Chronic desire 2

Issue no. 10 • 15 March 2023

This issue explores how art in general relates to communities, how it builds or rejects them, how it reshapes or even challenges them.

Cultural mediation emerged as a response to the effects of the abstraction of art and the public’s need to find in art the challenge or, sometimes, the mirroring of a personal status quo.

In my opinion, the words written on the frontispiece of Apollo’s Temple at Delphi, “Know thyself”, are strongly connected to the overarching message of Chronic Desire.

Dana Catona – Art and Words

by Andreea Dumitrescu

Dana Catona’s art combines the materiality of the visual medium with literary imagery by inserting words in her drawings or ceramics. A fine example of her art is the work entitled now, located at the entrance to the Chronic Desire exhibition.

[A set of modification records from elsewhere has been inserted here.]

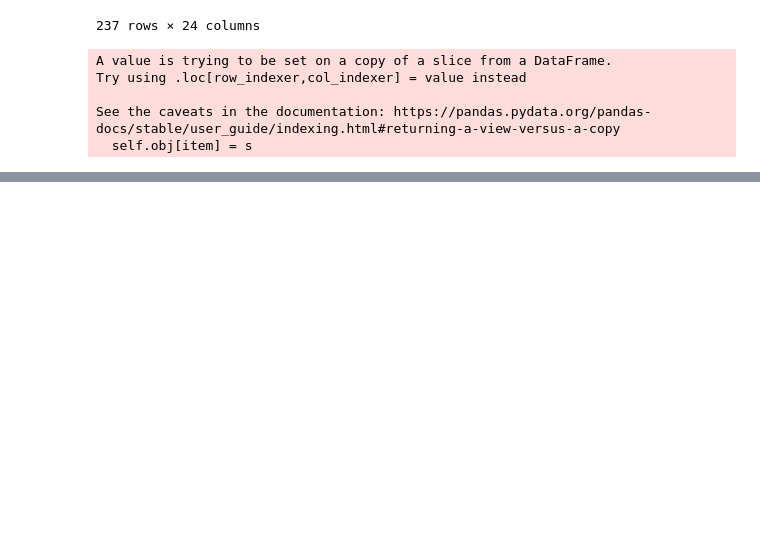
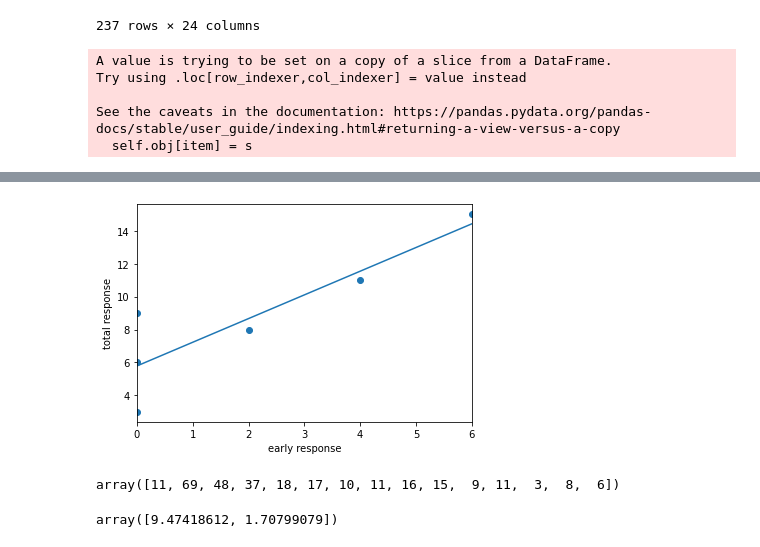
Before and after one commit to Jacsarge/attendance-analysis, a Jupyter notebook: initial-testing.ipynb, the cells around one changed output, grey strips where cells are left out. Saved outputs shown, nothing was run; the diff lists cells and outputs as text; code cells hidden in the pictures; blank space fills up the shorter version.

```diff
--- a/initial-testing.ipynb
+++ b/initial-testing.ipynb
@@ -171,0 +248,5 @@ Warnings:
+# %%
+fa_early_sr = fa_total_sr - fa_late_sr
+# %%
+fa_early_array = sm.add_constant(fa_early_sr.values)
+fa_total_array = fa_total_sr.values
@@ -171,0 +263,4 @@ Warnings:
+# %%
+model = sm.OLS(fa_total_array[1:],fa_early_array[1:])
+# %%
+res = model.fit()
@@ -171,0 +291,11 @@ Warnings:
+# %%
+from statsmodels.graphics.regressionplots import abline_plot
+
+fig = sm.graphics.abline_plot(model_results=res)
+ax = fig.axes[0]
+ax.scatter(fa_early_array[1:,1],fa_total_array[1:])
+ax.set_xlabel('early response')
+ax.set_ylabel('total response')
+plt.show()
+# %% [output]
+[figure, added]
@@ -171,0 +306,4 @@ Warnings:
+# %%
+year_total
+# %% [output]
+array([11, 69, 48, 37, 18, 17, 10, 11, 16, 15,  9, 11,  3,  8,  6])
@@ -171,0 +314,4 @@ Warnings:
+# %%
+res.params
+# %% [output]
+array([9.47418612, 1.70799079])
```
Also changed, not shown: parts of 25 cells of this notebook.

I spoke with Pavel Brăila (b. 1971, Chișinău, The Republic of Moldova) one afternoon. We chatted about art, politics, Timișoara and dance. He has two works displayed in the Chronic Desire exhibition, I really miss dancing (2021) and Vera means belief (2023).

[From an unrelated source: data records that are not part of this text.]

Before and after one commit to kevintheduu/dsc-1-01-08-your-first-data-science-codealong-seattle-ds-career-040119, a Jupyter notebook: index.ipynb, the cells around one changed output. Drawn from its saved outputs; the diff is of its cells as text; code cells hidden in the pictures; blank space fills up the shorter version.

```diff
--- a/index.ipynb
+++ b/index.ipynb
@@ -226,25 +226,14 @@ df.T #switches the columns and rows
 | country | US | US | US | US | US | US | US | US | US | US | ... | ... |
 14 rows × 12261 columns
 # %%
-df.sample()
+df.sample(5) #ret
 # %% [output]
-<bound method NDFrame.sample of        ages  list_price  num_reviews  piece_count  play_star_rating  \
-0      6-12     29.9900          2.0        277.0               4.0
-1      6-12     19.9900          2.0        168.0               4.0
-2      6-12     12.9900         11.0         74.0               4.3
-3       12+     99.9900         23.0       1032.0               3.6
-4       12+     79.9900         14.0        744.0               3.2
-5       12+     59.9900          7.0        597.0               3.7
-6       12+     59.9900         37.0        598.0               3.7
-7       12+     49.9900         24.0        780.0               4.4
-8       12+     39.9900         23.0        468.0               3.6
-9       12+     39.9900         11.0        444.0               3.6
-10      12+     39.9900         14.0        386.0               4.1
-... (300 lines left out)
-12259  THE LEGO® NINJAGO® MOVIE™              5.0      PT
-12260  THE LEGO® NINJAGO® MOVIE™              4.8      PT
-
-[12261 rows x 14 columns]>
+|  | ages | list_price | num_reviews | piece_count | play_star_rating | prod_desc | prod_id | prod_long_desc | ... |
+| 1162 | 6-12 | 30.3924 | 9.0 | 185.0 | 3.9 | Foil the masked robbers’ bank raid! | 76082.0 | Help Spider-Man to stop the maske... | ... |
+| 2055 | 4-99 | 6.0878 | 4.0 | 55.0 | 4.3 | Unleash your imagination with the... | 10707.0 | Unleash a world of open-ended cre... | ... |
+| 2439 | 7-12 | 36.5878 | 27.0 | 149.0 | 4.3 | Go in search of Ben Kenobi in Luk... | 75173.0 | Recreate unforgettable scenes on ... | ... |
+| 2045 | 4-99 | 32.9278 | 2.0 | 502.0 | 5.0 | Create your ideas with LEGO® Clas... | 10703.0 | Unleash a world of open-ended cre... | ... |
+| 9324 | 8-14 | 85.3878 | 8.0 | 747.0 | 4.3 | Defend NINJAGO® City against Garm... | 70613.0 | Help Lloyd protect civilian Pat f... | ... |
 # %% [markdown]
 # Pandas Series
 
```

Nests, Bodies and Histories

by Ionela - Andreea Ghețe

Taken individually, the works brought together by the RomaMoMA project in the Chronic Desire exhibition raise a series of fundamental issues and draw attention to highly relevant narratives about the history and the current situation of the Roma communities both in Romania and Eastern or Western Europe.

Renée Renard’s installation displayed in the Chronic Desire exhibition is entitled The Most Beautiful of My Possible Lives and was made in collaboration with the Faculty of Engineering and Applied Technologies of the “Regele Mihai I” University of Life Sciences of Timișoara.

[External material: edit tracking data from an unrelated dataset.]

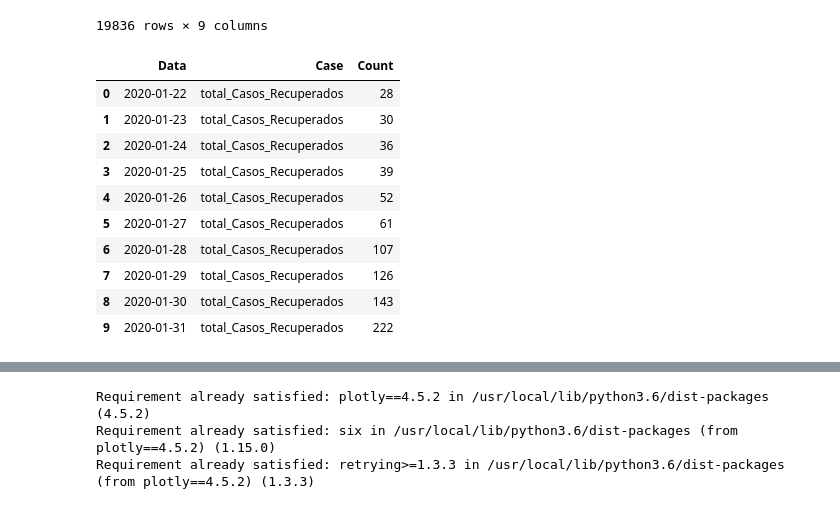
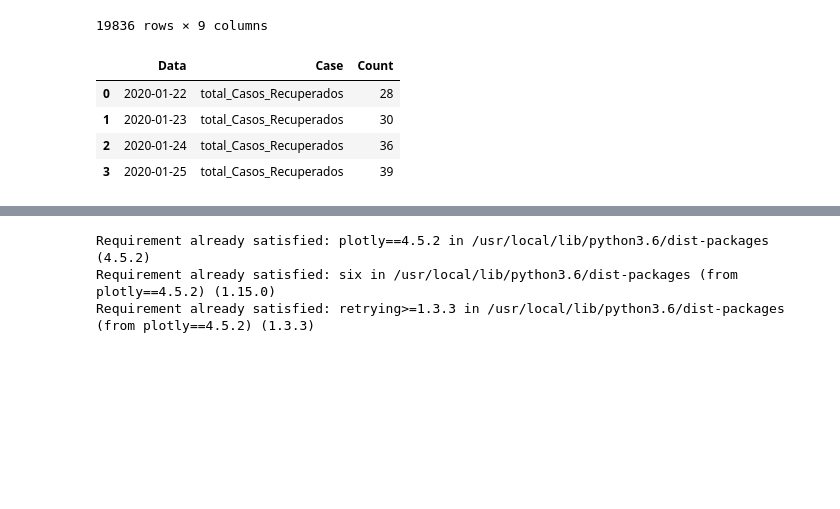
Before and after one commit to CarolBragaRJ/R4_SENACRJ_PROJETO_BIGDATA_NA_THREAD_DO_COVID_19, a Jupyter notebook: R4_AnaliseExploratoria_Covid_e_Mundo.ipynb, the cells around one changed output, grey strips where cells are left out. Saved outputs shown, nothing was run; the diff lists cells and outputs as text; code cells hidden in the pictures; blank space fills up the shorter version.

```diff
--- a/R4_AnaliseExploratoria_Covid_e_Mundo.ipynb
+++ b/R4_AnaliseExploratoria_Covid_e_Mundo.ipynb
@@ -844,19 +900,13 @@ df2
 | 19835 |  | Sao Tome and Principe | 0.18636 | 6.613081 | 2020-04-06 | 4 | 0 | ... |
 19836 rows × 9 columns
 # %%
-temp.head(10)
+temp.head(4)
 # %% [output]
 |  | Data | Case | Count |
 | 0 | 2020-01-22 | total_Casos_Recuperados | 28 |
 | 1 | 2020-01-23 | total_Casos_Recuperados | 30 |
 | 2 | 2020-01-24 | total_Casos_Recuperados | 36 |
 | 3 | 2020-01-25 | total_Casos_Recuperados | 39 |
-| 4 | 2020-01-26 | total_Casos_Recuperados | 52 |
-| 5 | 2020-01-27 | total_Casos_Recuperados | 61 |
-| 6 | 2020-01-28 | total_Casos_Recuperados | 107 |
-| 7 | 2020-01-29 | total_Casos_Recuperados | 126 |
-| 8 | 2020-01-30 | total_Casos_Recuperados | 143 |
-| 9 | 2020-01-31 | total_Casos_Recuperados | 222 |
 # %%
 # habilita modo offline
 from plotly.offline import plot, iplot, init_notebook_mode
```
Also changed, not shown: parts of 25 cells of this notebook.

The Absent Recital

by Andreea Neag

You climb the stairs of the Garrison Command building in Timişoara and you find yourself in a labyrinth of micro-universes where each room has its own identity, as if you were crossing parallel dimensions simply by opening the double curtains.

Marinella Senatore’s work is defined by the multidisciplinarity she acquires thanks to the various areas of interest she has studied over time, such as visual arts, music and cinematography.

The “X” Revolution

by Eduard Enache

According to Corina Oprea, co-curator of the exhibition, the letter “x” is used by the queer community (LGBTQIA+) instead of the masculine or feminine ending, as a social convention not currently regulated in the vocabulary of the Romanian language. It was Morrison’s choice that the text be translated into Romanian “in the non-binary version”. This opens a dialogue about how Romanian artists and curators adapt to the discussions held globally about gender and sexuality.

From its symbolic value to the thematization of the relationship with one’s own body, the representation of food in contemporary art documents cultural belonging, interpersonal relations, hierarchies and consumption.